Denver 8 taps Telecast for local TV connectivity
Denver 8 TV, the official cable channel of the City of Denver, is using Telecast CopperHead fiber optic camera transceivers to enable remote production of live and taped meetings held within the expanse of city government offices in the Wellington E. Webb Office Building. The camera-mounted CopperHead systems enable the production crew to use the City’s fiber optic infrastructure to transport all audio, video, sync, and communications signals between three cameras and the production control room located across the street at the City and County Building.
“The main mission of Denver 8 is to provide access to Denver City Government, and our new Telecast CopperHead transceivers allow us to provide efficient coverage of public presentations and events while freeing up our mobile unit for other productions,” said Alan Hayden, technical lead and director-editor at Denver 8 TV. “The move to fiber and Telecast’s CopperHead systems has enabled us to carry signals over long distances back to the control room without any degradation. With the transceivers’ ease of operation, the small size of the fiber cable, and our newfound ability to include audio and intercom on that one cable, we have realized much more effective production capabilities.”
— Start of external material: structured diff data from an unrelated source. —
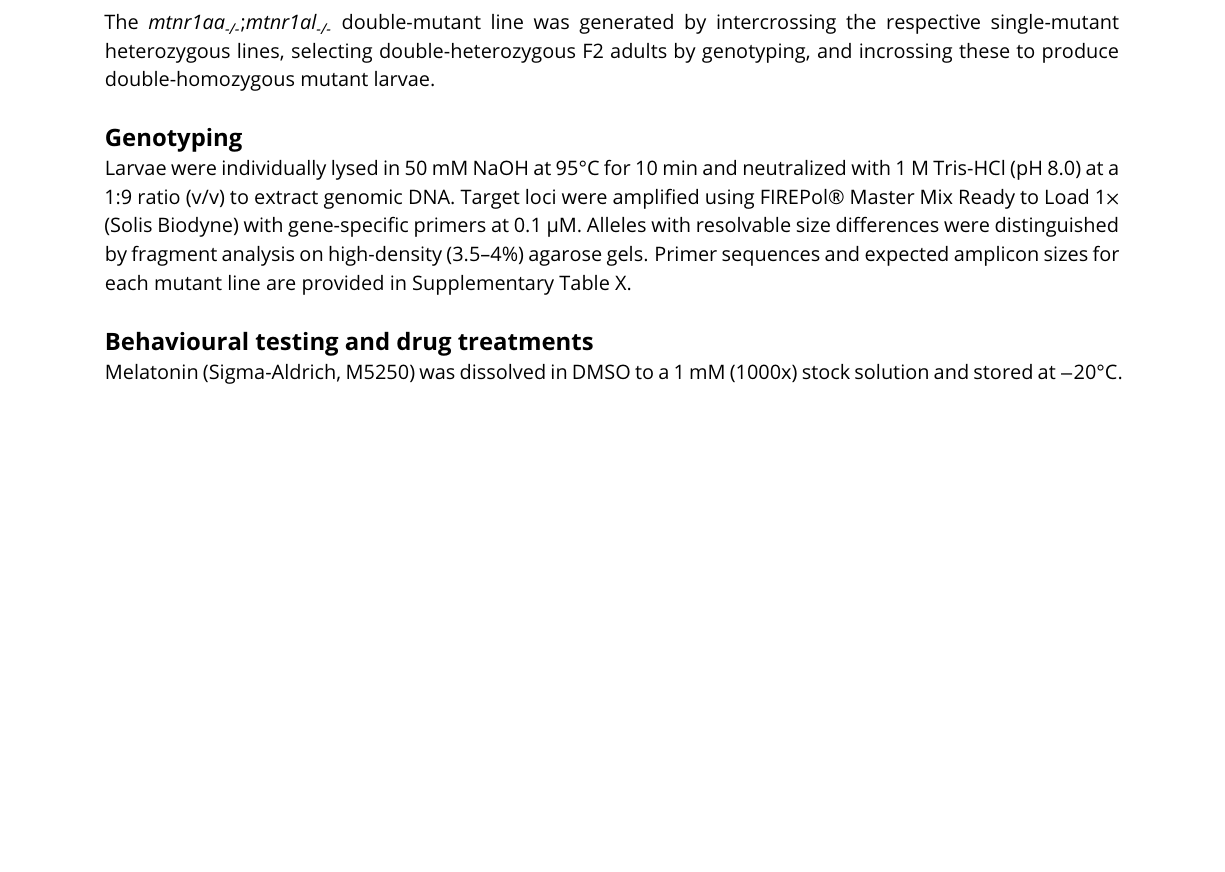
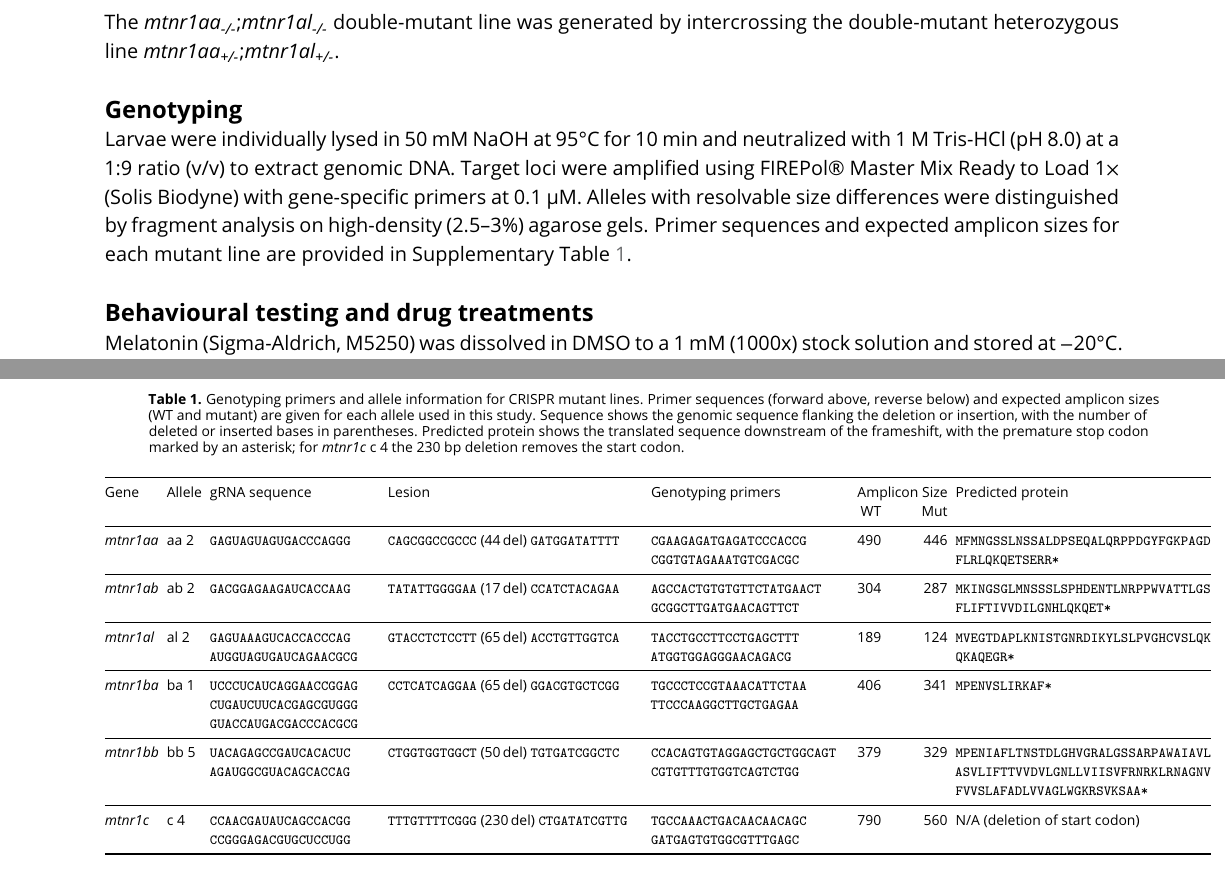
Before and after one commit to owenrandlett/2026_MtnRs_Hab, a LaTeX document (Manuscript/2026_MtnRHab.tex): part of page 17 of 21 before the commit and two parts of pages 17 and 22 of 22 after it, the two joined at a grey line, cut so that both start at the same text, the shorter picture padded with empty space. Compiled offline with pdfLaTeX.

Commit message:
working on supplementary table

```diff
--- a/Manuscript/2026_MtnRHab.tex
+++ b/Manuscript/2026_MtnRHab.tex
@@ -14,6 +14,13 @@
 \usepackage{textgreek}
 \usepackage{soul}
 \usepackage{caption}
+\usepackage{booktabs}
+\usepackage{longtable}
+\usepackage{pdflscape}
+\usepackage{multirow}
+\usepackage{makecell}
+\usepackage{array}
+\usepackage{seqsplit}
 \definecolor{codegreen}{rgb}{0,0.6,0}
 \definecolor{codegray}{rgb}{0.5,0.5,0.5}
 \definecolor{codepurple}{rgb}{0.58,0,0.82}
@@ -520,12 +527,12 @@ gRNA sequences and resulting indel mutations for each line are provided in Suppl
 Lines were maintained as heterozygous stocks.
 For behavioral experiments, clutches were generated from heterozygous incrosses and sorted by genotyping as described below; homozygous mutants were compared with pooled heterozygous and wild-type siblings.
-The \emph{mtnr1aa\textsubscript{-/-}};\emph{mtnr1al\textsubscript{-/-}} double-mutant line was generated by intercrossing the respective single-mutant heterozygous lines, selecting double-heterozygous F2 adults by genotyping, and incrossing these to produce double-homozygous mutant larvae.
+The \emph{mtnr1aa\textsubscript{-/-}};\emph{mtnr1al\textsubscript{-/-}} double-mutant line was generated by intercrossing the double-mutant heterozygous line \emph{mtnr1aa\textsubscript{+/-}};\emph{mtnr1al\textsubscript{+/-}}.
 
 \subsection{Genotyping}
 Larvae were individually lysed in 50 mM NaOH at 95\degree C for 10 min and neutralized with 1 M Tris-HCl (pH 8.0) at a 1:9 ratio (v/v) to extract genomic DNA.
 Target loci were amplified using FIREPol\textregistered{} Master Mix Ready to Load 1$\times$ (Solis Biodyne) with gene-specific primers at 0.1 \textmu M.
-Alleles with resolvable size differences were distinguished by fragment analysis on high-density (3.5--4\%) agarose gels.
-Primer sequences and expected amplicon sizes for each mutant line are provided in Supplementary Table X.
+Alleles with resolvable size differences were distinguished by fragment analysis on high-density (2.5--3\%) agarose gels.
+Primer sequences and expected amplicon sizes for each mutant line are provided in Supplementary Table~\ref{supptab:primers}.
 
 
 \subsection{Behavioural testing and drug treatments}
@@ -598,7 +605,143 @@ This work was supported by funding from the ATIP-Avenir program of the CNRS and
 
 \newpage
 
+%% ============================================================
+%% SUPPLEMENTARY TABLE 1 — Genotyping primers and allele info
+%% ============================================================
+{\scriptsize
+\setlength{\tabcolsep}{2pt}
+\begin{longtable}{@{} l l >{\ttfamily}p{3cm} >{\ttfamily}p{4.5cm} >{\ttfamily}p{3.5cm} r r >{\ttfamily}p{4.5cm} @{}}
 
+\caption{Genotyping primers and allele information for CRISPR mutant lines.
+Primer sequences (forward above, reverse below) and expected amplicon sizes
+(WT and mutant) are given for each allele used in this study.
+Sequence shows the genomic sequence flanking the deletion or insertion,
+with the number of deleted or inserted bases in parentheses.
+Predicted protein shows the translated sequence downstream of the frameshift,
+with the premature stop codon marked by an asterisk; for \emph{mtnr1c}~c~4
+the 230~bp deletion removes the start codon.}
+\label{supptab:primers}\\
 
+\toprule
+Gene & Allele
+  & \normalfont gRNA sequence
+  & \normalfont Lesion
+  & \normalfont Genotyping primers
+  & \multicolumn{2}{c}{\normalfont Amplicon Size}
+  & \normalfont Predicted protein \\
+  & & & & & \normalfont WT & \normalfont Mut & \\
+\midrule
+\endfirsthead
+
+\multicolumn{8}{l}{\textit{Supplementary Table~\ref{supptab:primers} continued}}\\[2pt]
+\toprule
+Gene & Allele
+  & \normalfont gRNA sequence
+  & \normalfont Lesion
+  & \normalfont Genotyping primers
+  & \multicolumn{2}{c}{\normalfont Amplicon Size}
+  & \normalfont Predicted protein \\
+  & & & & & \normalfont WT & \normalfont Mut & \\
+\midrule
+\endhead
+
+\endfoot
+
+\bottomrule
+\endlastfoot
+
+%% Mtnr1aa
+% \multirow{2}{*}{\emph{Mtnr1aa}}
+%   & aa~1
+%   & \seqsplit{TGGGAGTTCTCTGAACAGCTCTGCACTGGACCCTAGCGA}{\normalfont~(26\,del)~}\seqsplit{TCACTACTACTCTCGGGT}
+%   & CGAAGAGATGAGATCCCACCG\newline CGGTGTAGAAATGTCGACGC
+%   & 490 & 464
+%   & \seqsplit{MFMNGSSLNSSALDPSDHYYSRVFPRIHYSGGYFGKPAGDFLRLQKQETSERR*} \\
+  \emph{mtnr1aa} & aa~2
+  & GAGUAGUAGUGACCCAGGG
+  & \seqsplit{CAGCGGCCGCCC}{\normalfont~(44\,del)~}\seqsplit{GATGGATATTTT}
+  & CGAAGAGATGAGATCCCACCG\newline CGGTGTAGAAATGTCGACGC
+  & 490 & 446
+  & \seqsplit{MFMNGSSLNSSALDPSEQALQRPPDGYFGKPAGDFLRLQKQETSERR*} \\
+\midrule
+
+%% Mtnr1ab
+% \multirow{2}{*}{\emph{Mtnr1ab}}
+%   & ab~1
+%   & \seqsplit{AACCTCTT}{\normalfont~(51\,del)~}\seqsplit{CGCTTTTAAACGAATATGGCAAGCCGTTTCA}
+%   & AGCCACTGTGTGTTCTATGAACT\newline GCGGCTTGATGAACAGTTCT
+%   & 304 & 253
+%   & \seqsplit{MKINGSGLMNSSSLSPHDENTLNRPPWVATTLGSFLIFTIVVDILGNLFAFKRIWQAVSTYFCLSIAINLVFLLLLSFTFTCNSS*} \\
+  \emph{mtnr1ab} & ab~2
+  & GACGGAGAAGAUCACCAAG
+  & \seqsplit{TATATTGGGGAA}{\normalfont~(17\,del)~}\seqsplit{CCATCTACAGAA}
+  & AGCCACTGTGTGTTCTATGAACT\newline GCGGCTTGATGAACAGTTCT
+  & 304 & 287
+  & \seqsplit{MKINGSGLMNSSSLSPHDENTLNRPPWVATTLGSFLIFTIVVDILGNHLQKQET*} \\
+\midrule
+
+%% Mtnr1al
+% \multirow{2}{*}{\emph{Mtnr1al}}
+\emph{mtnr1al}
+  & al~2
+  & GAGUAAAGUCACCACCCAG\newline AUGGUAGUGAUCAGAACGCG
+  & \seqsplit{GTACCTCTCCTT}{\normalfont~(65\,del)~}\seqsplit{ACCTGTTGGTCA}
+  & TACCTGCCTTCCTGAGCTTT\newline ATGGTGGAGGGAACAGACG
+  & 189 & 124
+  & \seqsplit{MVEGTDAPLKNISTGNRDIKYLSLPVGHCVSLQKQKAQEGR*} \\
+%   & al~4
+%   & \seqsplit{TGGTGGAGGGAACAGACG}{\normalfont~(+14\,ins)~}\seqsplit{GCCCATAAAGAACATTTCGACAGGAAATCGC}
+%   & TACCTGCCTTCCTGAGCTTT\newline ATGGTGGAGGGAACAGACG
+%   & 189 & 203
+%   & \seqsplit{MVEGTDAPYTYGP*} \\
+\midrule
+
+%% Mtnr1ba
+% \multirow{2}{*}{\emph{Mtnr1ba}}
+\emph{mtnr1ba}
+  & ba~1
+  & UCCCUCAUCAGGAACCGGAG\newline CUGAUCUUCACGAGCGUGGG\newline GUACCAUGACGACCCACGCG
+  & \seqsplit{CCTCATCAGGAA}{\normalfont~(65\,del)~}\seqsplit{GGACGTGCTCGG}
+  & TGCCCTCCGTAAACATTCTAA\newline TTCCCAAGGCTTGCTGAGAA
+  & 406 & 341
+  & \seqsplit{MPENVSLIRKAF*} \\
+%   & ba~2
+%   & \seqsplit{GGGTGAAGTTTATTCGACATGCCCGAGA}{\normalfont~(127\,del)~}\seqsplit{CGTGCTCGGTAACGTGCTGGTGATCA}
+%   & TGCCCTCCGTAAACATTCTAA\newline TTCCCAAGGCTTGCTGAGAA
+%   & 406 & 279
+%   & \seqsplit{MPETCSVTCW*} \\
+\midrule
+
+%% Mtnr1bb
+% \multirow{2}{*}{\emph{Mtnr1bb}}
+%   & bb~2
+%   & \seqsplit{GGCTTTCTATCCATACCCG}{\normalfont~(85\,del)~}\seqsplit{TGATCGGCTCTGTATTCAACATCACA}
+%   & CCACAGTGTAGGAGCTGCTGGCAGT\newline CGTGTTTGTGGTCAGTCTGG
+%   & 379 & 294
+%   & \seqsplit{MPENIAFLTNSTDLGHVGRALGSSARPAWAIAVLASVLIFTTVVDVLGNLLVIISVFRNRKLRNAGNVFVVSLAFADLVVAFYPYP*} \\
+  \emph{mtnr1bb} & bb~5
+  & UACAGAGCCGAUCACACUC\newline AGAUGGCGUACAGCACCAG
+  & \seqsplit{CTGGTGGTGGCT}{\normalfont~(50\,del)~}\seqsplit{TGTGATCGGCTC}
+  & CCACAGTGTAGGAGCTGCTGGCAGT\newline CGTGTTTGTGGTCAGTCTGG
+  & 379 & 329
+  & \seqsplit{MPENIAFLTNSTDLGHVGRALGSSARPAWAIAVLASVLIFTTVVDVLGNLLVIISVFRNRKLRNAGNVFVVSLAFADLVVAGLWGKRSVKSAA*} \\
+\midrule
+
+%% Mtnr1c
+% \multirow{2}{*}{\emph{Mtnr1c}}
+%   & c~1
+%   & \seqsplit{GGATAGTTTATCCCAGGGAAACAACTGTCTCACCG}{\normalfont~(63\,del)~}\seqsplit{CTGATATCGTTGGAAATCTGCTGGTCATCTTGT}
+%   & TGCCAAACTGACAACAACAGC\newline GATGAGTGTGGCGTTTGAGC
+%   & 790 & 727
+%   & \seqsplit{MAMTKANLSCLDSLSQGNNCLTADIVGNLLVILSVYRNKKLRNAGVKSSWER*} \\
+  \emph{mtnr1c} & c~4
+  & CCAACGAUAUCAGCCACGG\newline CCGGGAGACGUGCUCCUGG
+  & \seqsplit{TTTGTTTTCGGG}{\normalfont~(230\,del)~}\seqsplit{CTGATATCGTTG}
+  & TGCCAAACTGACAACAACAGC\newline GATGAGTGTGGCGTTTGAGC
+  & 790 & 560
+  & {\normalfont N/A (deletion of start codon)} \\
+
+\end{longtable}
+}% end scriptsize
 
 \end{document}
```
Also changed, not shown: Manuscript/2026_MtnRHab.bbl, Manuscript/2026_MtnRHab.tex (10 more changed lines), 9 other files.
Denver 8 TV is currently using Digital CopperHead systems with SDI cameras in analog mode so that signals are compatible with the analog control room infrastructure. Once that facility is upgraded to digital, operators can switch over to SDI mode. The fiber system is also capable of handling HD-SDI should Denver 8 TV upgrade its cameras as well.
Prior to implementing the CopperHead systems, the Denver 8 TV crew had to run multicore camera cables through the government office building and out to its production truck. The setup time for such shoots was prohibitive, and the cabling both unattractive and a hazard. Furthermore, this multicore-based system did not allow for live coverage.
“The CopperHead systems were attractive to us because of their compact design and ability to feed directly to fiber at the camera,” added Hayden. “Today we can provide high-quality live coverage of events from another building without having to construct a separate control room. This allows us to keep costs down, save time, and minimize equipment wear and tear.”
The CopperHead transceiver, which has a distance capability of 20 kilometers and beyond, is optimized for remote video production, training, and teleconferencing in government, medical, and educational organizations. The small camera-mounted multiplexer carries all the signals required for electronic or satellite transmission via the City’s telecommunications infrastructure fiber. For the last several yards from the fiber optic outlet to the camera itself, Denver 8 camera crews use Telecast’s lightweight, yet durable, “tactical” fiber optic cable. This single battlefield-rated cable replaces several coaxial, audio, and data cables to create a highly portable system that minimizes setup time for remote video transmission.